#### AIM OF THE TASK
From the entries that follow, list every line in which the string "interface" appears.
Content starts
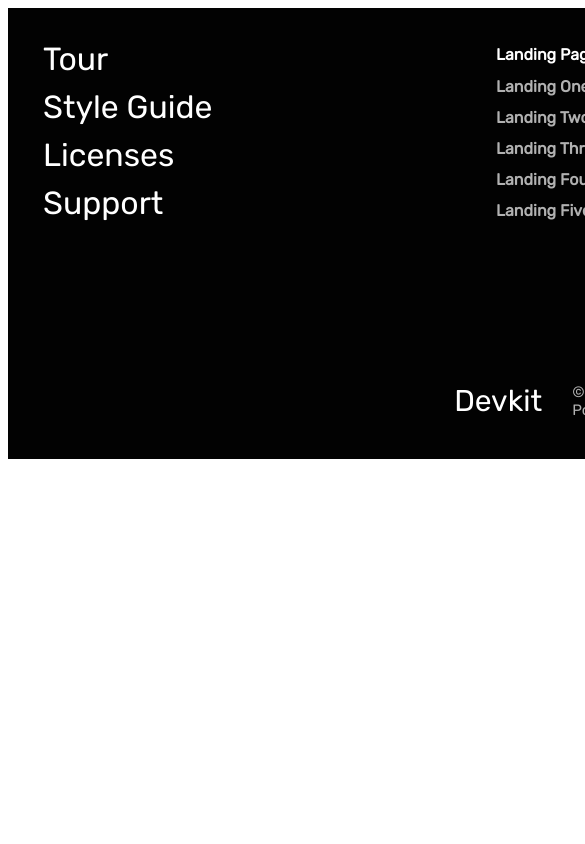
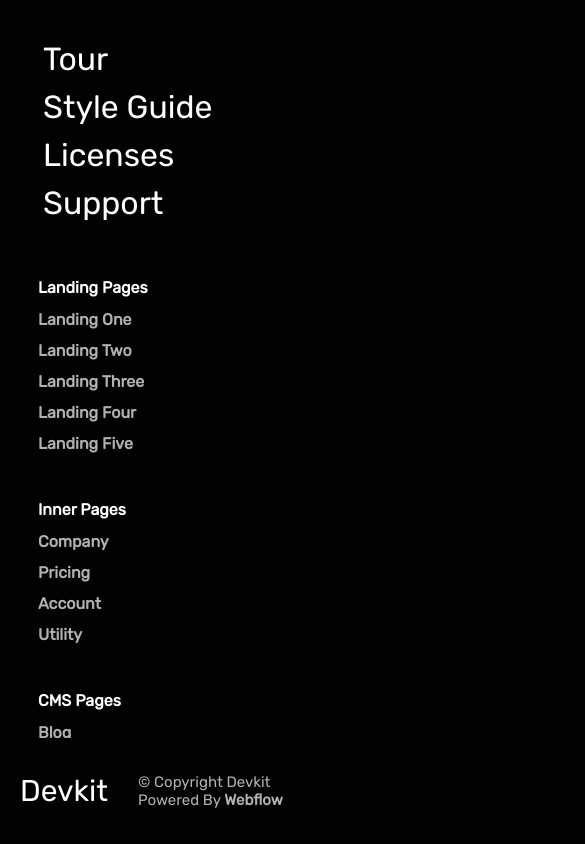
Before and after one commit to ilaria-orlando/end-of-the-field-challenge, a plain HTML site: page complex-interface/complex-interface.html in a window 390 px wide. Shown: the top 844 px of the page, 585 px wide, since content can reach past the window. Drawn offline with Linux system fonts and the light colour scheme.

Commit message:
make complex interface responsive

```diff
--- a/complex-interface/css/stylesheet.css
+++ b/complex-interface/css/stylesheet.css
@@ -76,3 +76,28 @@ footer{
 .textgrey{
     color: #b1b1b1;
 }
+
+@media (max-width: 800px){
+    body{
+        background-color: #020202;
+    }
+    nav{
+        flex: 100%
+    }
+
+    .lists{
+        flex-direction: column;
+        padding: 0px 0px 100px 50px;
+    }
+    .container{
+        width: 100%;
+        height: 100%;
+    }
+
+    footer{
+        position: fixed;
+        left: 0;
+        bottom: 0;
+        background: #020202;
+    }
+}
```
Content ends
#### ANSWER TO THIS EXERCISE
Before and after one commit to ilaria-orlando/end-of-the-field-challenge, a plain HTML site: page complex-interface/complex-interface.html in a window 390 px wide. Shown: the top 844 px of the page, 585 px wide, since content can reach past the window. Drawn offline with Linux system fonts and the light colour scheme.
make complex interface responsive
--- a/complex-interface/css/stylesheet.css
+++ b/complex-interface/css/stylesheet.css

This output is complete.